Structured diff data
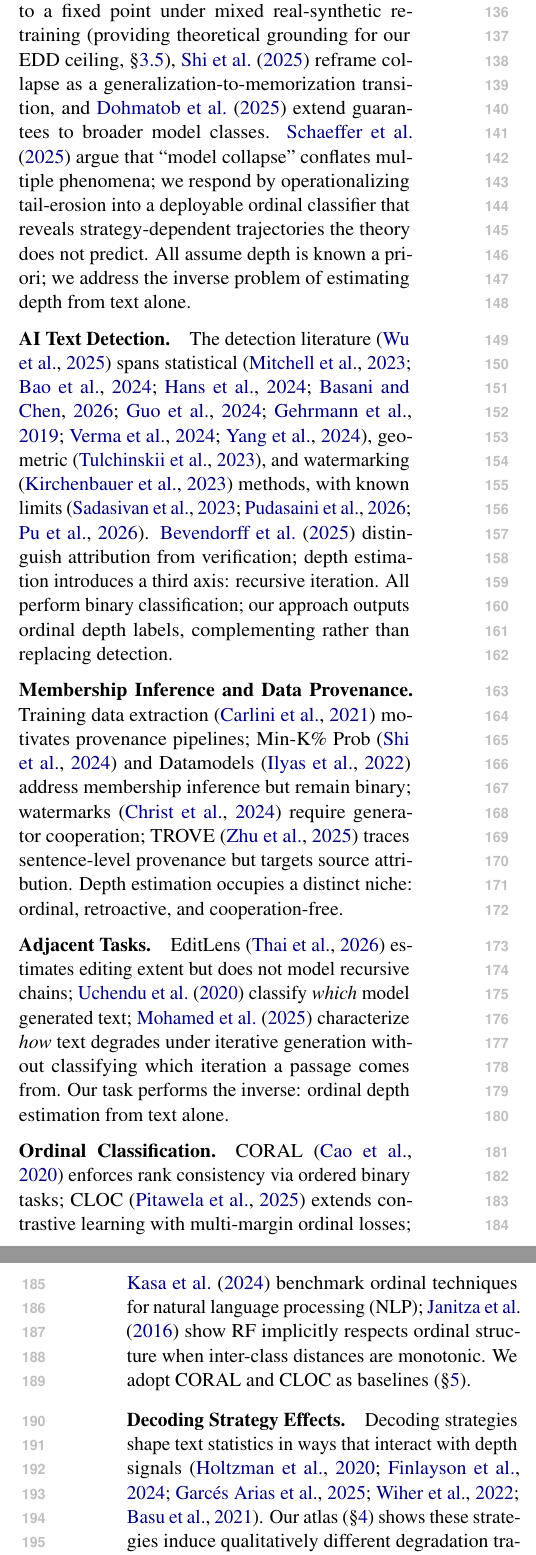
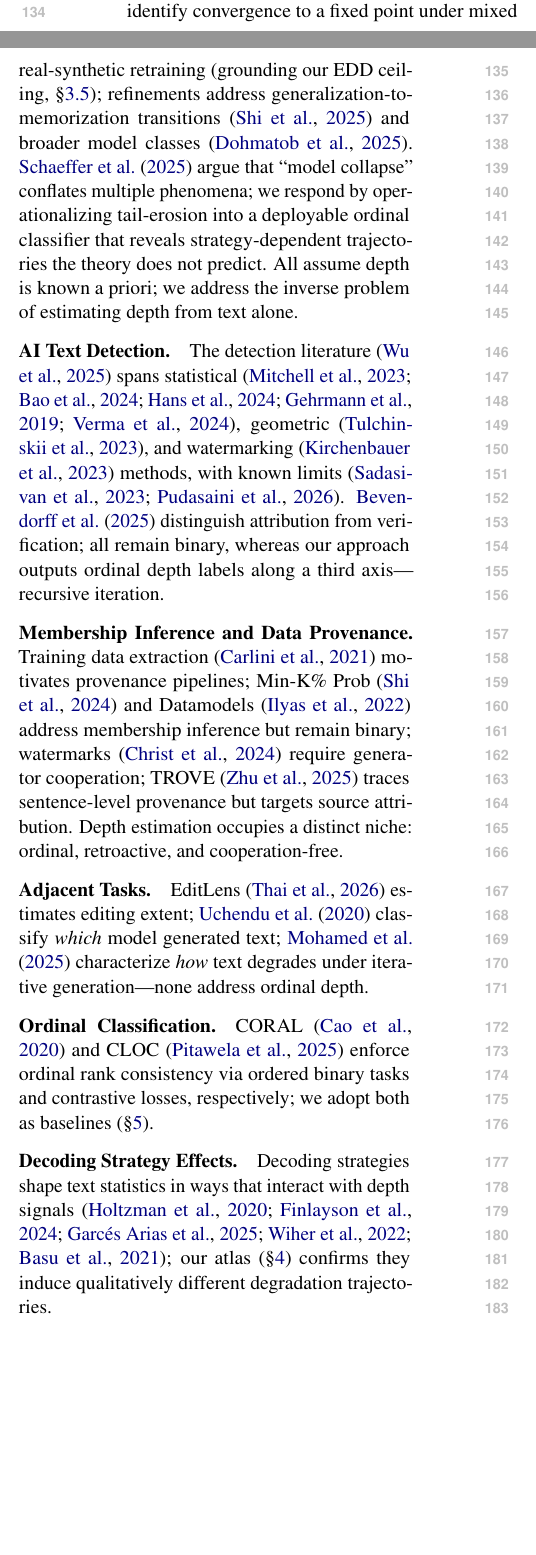
Before and after one commit to anonymous-nlp-2026/recursive_gen_depth_est, a LaTeX paper (paper/main.tex, which reads paper/related_work.tex): two parts of the columns of pages 2 and 3 of 27 before the commit and two parts of the columns of page 2 of 26 after it, joined at a grey line, cut so that both start at the same text, the shorter picture padded with empty space. Compiled offline with pdfLaTeX.

Commit message:
Further trim Related Work to fit 8-page limit
- Reduce AI Text Detection citation list (remove 3 secondary refs)
- Compress Ordinal Classification (merge into single sentence)
- Merge Decoding Strategy Effects into one sentence
- Paper now 26 pages (8 main + Limitations on p8, References on p9)

Co-Authored-By: Claude Opus 4.6 <noreply@anthropic.com>

```diff
--- a/paper/related_work.tex
+++ b/paper/related_work.tex
@@ -3,27 +3,23 @@
 
 \paragraph{Model Collapse Theory.}
 Recursive training on model outputs erodes distributional tails \cite{shumailov2024_nature}, an effect formalized as exponential tail decay via scaling laws \cite{dohmatob2024_tale_of_tails,seddik2024synthetic} and extended to autophagous loops in the MAD framework \cite{alemohammad2024_mad} and Markovian generation chains \cite{geng2026_markovian}.
-Subsequent work refines the conditions under which collapse occurs: \citet{bertrand2024_stability} identify convergence to a fixed point under mixed real-synthetic retraining (providing theoretical grounding for our EDD ceiling, \S\ref{sec:method:theory}), \citet{shi2025_closer_look} reframe collapse as a generalization-to-memorization transition, and \citet{dohmatob2025_strong_collapse} extend guarantees to broader model classes.
+\citet{bertrand2024_stability} identify convergence to a fixed point under mixed real-synthetic retraining (grounding our EDD ceiling, \S\ref{sec:method:theory}); refinements address generalization-to-memorization transitions \cite{shi2025_closer_look} and broader model classes \cite{dohmatob2025_strong_collapse}.
 \citet{schaeffer2025} argue that ``model collapse'' conflates multiple phenomena; we respond by operationalizing tail-erosion into a deployable ordinal classifier that reveals strategy-dependent trajectories the theory does not predict.
 All assume depth is known a priori; we address the inverse problem of estimating depth from text alone.
 
 \paragraph{AI Text Detection.}
-The detection literature \cite{wu2025_detection_survey} spans statistical \cite{mitchell2023_detectgpt,fast_detectgpt2024,binoculars2024,diveye2026,guo2024_biscope,gehrmann2019_gltr,verma2024_ghostbuster,yang2024_dnagpt}, geometric \cite{tulchinskii2023_intrinsic_dim}, and watermarking \cite{kirchenbauer2023_watermark} methods, with known limits \cite{sadasivan2023_paraphrase,pudasaini2026_detection_fails,pu2026_generator_barrier}.
-\citet{bevendorff2025_two_paradigms} distinguish attribution from verification; depth estimation introduces a third axis: recursive iteration.
-All perform binary classification; our approach outputs ordinal depth labels, complementing rather than replacing detection.
+The detection literature \cite{wu2025_detection_survey} spans statistical \cite{mitchell2023_detectgpt,fast_detectgpt2024,binoculars2024,gehrmann2019_gltr,verma2024_ghostbuster}, geometric \cite{tulchinskii2023_intrinsic_dim}, and watermarking \cite{kirchenbauer2023_watermark} methods, with known limits \cite{sadasivan2023_paraphrase,pudasaini2026_detection_fails}.
+\citet{bevendorff2025_two_paradigms} distinguish attribution from verification; all remain binary, whereas our approach outputs ordinal depth labels along a third axis---recursive iteration.
 
 \paragraph{Membership Inference and Data Provenance.}
 Training data extraction \cite{carlini2021_extracting} motivates provenance pipelines; Min-K\% Prob \cite{shi2024_minkprob} and Datamodels \cite{ilyas2022datamodels} address membership inference but remain binary; watermarks \cite{christ2024_undetectable} require generator cooperation; TROVE \cite{zhu2025_trove} traces sentence-level provenance but targets source attribution.
 Depth estimation occupies a distinct niche: ordinal, retroactive, and cooperation-free.
 
 \paragraph{Adjacent Tasks.}
-EditLens \cite{editlens2026} estimates editing extent but does not model recursive chains; \citet{uchendu2020_attribution} classify \emph{which} model generated text; \citet{mohamed2025_broken_telephone} characterize \emph{how} text degrades under iterative generation without classifying which iteration a passage comes from.
-Our task performs the inverse: ordinal depth estimation from text alone.
+EditLens \cite{editlens2026} estimates editing extent; \citet{uchendu2020_attribution} classify \emph{which} model generated text; \citet{mohamed2025_broken_telephone} characterize \emph{how} text degrades under iterative generation---none address ordinal depth.
 
 \paragraph{Ordinal Classification.}
-CORAL \cite{coral2020} enforces rank consistency via ordered binary tasks; CLOC \cite{cloc2025} extends contrastive learning with multi-margin ordinal losses; \citet{kasa2024_ordinality} benchmark ordinal techniques for natural language processing (NLP); \citet{janitza2016_ordinal_rf} show RF implicitly respects ordinal structure when inter-class distances are monotonic.
-We adopt CORAL and CLOC as baselines (\S\ref{sec:generalization}).
+CORAL \cite{coral2020} and CLOC \cite{cloc2025} enforce ordinal rank consistency via ordered binary tasks and contrastive losses, respectively; we adopt both as baselines (\S\ref{sec:generalization}).
 
 \paragraph{Decoding Strategy Effects.}
-Decoding strategies shape text statistics in ways that interact with depth signals \cite{holtzman2020_nucleus,finlayson2024_closing,garces_arias2025_decoding_decoded,wiher2022_decoding,basu2021_mirostat}.
-Our atlas (\S\ref{sec:atlas}) shows these strategies induce qualitatively different degradation trajectories under recursive generation.
+Decoding strategies shape text statistics in ways that interact with depth signals \cite{holtzman2020_nucleus,finlayson2024_closing,garces_arias2025_decoding_decoded,wiher2022_decoding,basu2021_mirostat}; our atlas (\S\ref{sec:atlas}) confirms they induce qualitatively different degradation trajectories.
```
Also changed, not shown: 1 other file.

THE TASK: Please give an exact printout of all the records, pictures aside.

RESULT OF THE EXERCISE:
Before and after one commit to anonymous-nlp-2026/recursive_gen_depth_est, a LaTeX paper (paper/main.tex, which reads paper/related_work.tex): two parts of the columns of pages 2 and 3 of 27 before the commit and two parts of the columns of page 2 of 26 after it, joined at a grey line, cut so that both start at the same text, the shorter picture padded with empty space. Compiled offline with pdfLaTeX.

Commit message:
Further trim Related Work to fit 8-page limit
- Reduce AI Text Detection citation list (remove 3 secondary refs)
- Compress Ordinal Classification (merge into single sentence)
- Merge Decoding Strategy Effects into one sentence
- Paper now 26 pages (8 main + Limitations on p8, References on p9)

Co-Authored-By: Claude Opus 4.6 <noreply@anthropic.com>

```diff
--- a/paper/related_work.tex
+++ b/paper/related_work.tex
@@ -3,27 +3,23 @@
 
 \paragraph{Model Collapse Theory.}
 Recursive training on model outputs erodes distributional tails \cite{shumailov2024_nature}, an effect formalized as exponential tail decay via scaling laws \cite{dohmatob2024_tale_of_tails,seddik2024synthetic} and extended to autophagous loops in the MAD framework \cite{alemohammad2024_mad} and Markovian generation chains \cite{geng2026_markovian}.
-Subsequent work refines the conditions under which collapse occurs: \citet{bertrand2024_stability} identify convergence to a fixed point under mixed real-synthetic retraining (providing theoretical grounding for our EDD ceiling, \S\ref{sec:method:theory}), \citet{shi2025_closer_look} reframe collapse as a generalization-to-memorization transition, and \citet{dohmatob2025_strong_collapse} extend guarantees to broader model classes.
+\citet{bertrand2024_stability} identify convergence to a fixed point under mixed real-synthetic retraining (grounding our EDD ceiling, \S\ref{sec:method:theory}); refinements address generalization-to-memorization transitions \cite{shi2025_closer_look} and broader model classes \cite{dohmatob2025_strong_collapse}.
 \citet{schaeffer2025} argue that ``model collapse'' conflates multiple phenomena; we respond by operationalizing tail-erosion into a deployable ordinal classifier that reveals strategy-dependent trajectories the theory does not predict.
 All assume depth is known a priori; we address the inverse problem of estimating depth from text alone.
 
 \paragraph{AI Text Detection.}
-The detection literature \cite{wu2025_detection_survey} spans statistical \cite{mitchell2023_detectgpt,fast_detectgpt2024,binoculars2024,diveye2026,guo2024_biscope,gehrmann2019_gltr,verma2024_ghostbuster,yang2024_dnagpt}, geometric \cite{tulchinskii2023_intrinsic_dim}, and watermarking \cite{kirchenbauer2023_watermark} methods, with known limits \cite{sadasivan2023_paraphrase,pudasaini2026_detection_fails,pu2026_generator_barrier}.
-\citet{bevendorff2025_two_paradigms} distinguish attribution from verification; depth estimation introduces a third axis: recursive iteration.
-All perform binary classification; our approach outputs ordinal depth labels, complementing rather than replacing detection.
+The detection literature \cite{wu2025_detection_survey} spans statistical \cite{mitchell2023_detectgpt,fast_detectgpt2024,binoculars2024,gehrmann2019_gltr,verma2024_ghostbuster}, geometric \cite{tulchinskii2023_intrinsic_dim}, and watermarking \cite{kirchenbauer2023_watermark} methods, with known limits \cite{sadasivan2023_paraphrase,pudasaini2026_detection_fails}.
+\citet{bevendorff2025_two_paradigms} distinguish attribution from verification; all remain binary, whereas our approach outputs ordinal depth labels along a third axis---recursive iteration.
 
 \paragraph{Membership Inference and Data Provenance.}
 Training data extraction \cite{carlini2021_extracting} motivates provenance pipelines; Min-K\% Prob \cite{shi2024_minkprob} and Datamodels \cite{ilyas2022datamodels} address membership inference but remain binary; watermarks \cite{christ2024_undetectable} require generator cooperation; TROVE \cite{zhu2025_trove} traces sentence-level provenance but targets source attribution.
 Depth estimation occupies a distinct niche: ordinal, retroactive, and cooperation-free.
 
 \paragraph{Adjacent Tasks.}
-EditLens \cite{editlens2026} estimates editing extent but does not model recursive chains; \citet{uchendu2020_attribution} classify \emph{which} model generated text; \citet{mohamed2025_broken_telephone} characterize \emph{how} text degrades under iterative generation without classifying which iteration a passage comes from.
-Our task performs the inverse: ordinal depth estimation from text alone.
+EditLens \cite{editlens2026} estimates editing extent; \citet{uchendu2020_attribution} classify \emph{which} model generated text; \citet{mohamed2025_broken_telephone} characterize \emph{how} text degrades under iterative generation---none address ordinal depth.
 
 \paragraph{Ordinal Classification.}
-CORAL \cite{coral2020} enforces rank consistency via ordered binary tasks; CLOC \cite{cloc2025} extends contrastive learning with multi-margin ordinal losses; \citet{kasa2024_ordinality} benchmark ordinal techniques for natural language processing (NLP); \citet{janitza2016_ordinal_rf} show RF implicitly respects ordinal structure when inter-class distances are monotonic.
-We adopt CORAL and CLOC as baselines (\S\ref{sec:generalization}).
+CORAL \cite{coral2020} and CLOC \cite{cloc2025} enforce ordinal rank consistency via ordered binary tasks and contrastive losses, respectively; we adopt both as baselines (\S\ref{sec:generalization}).
 
 \paragraph{Decoding Strategy Effects.}
-Decoding strategies shape text statistics in ways that interact with depth signals \cite{holtzman2020_nucleus,finlayson2024_closing,garces_arias2025_decoding_decoded,wiher2022_decoding,basu2021_mirostat}.
-Our atlas (\S\ref{sec:atlas}) shows these strategies induce qualitatively different degradation trajectories under recursive generation.
+Decoding strategies shape text statistics in ways that interact with depth signals \cite{holtzman2020_nucleus,finlayson2024_closing,garces_arias2025_decoding_decoded,wiher2022_decoding,basu2021_mirostat}; our atlas (\S\ref{sec:atlas}) confirms they induce qualitatively different degradation trajectories.
```
Also changed, not shown: 1 other file.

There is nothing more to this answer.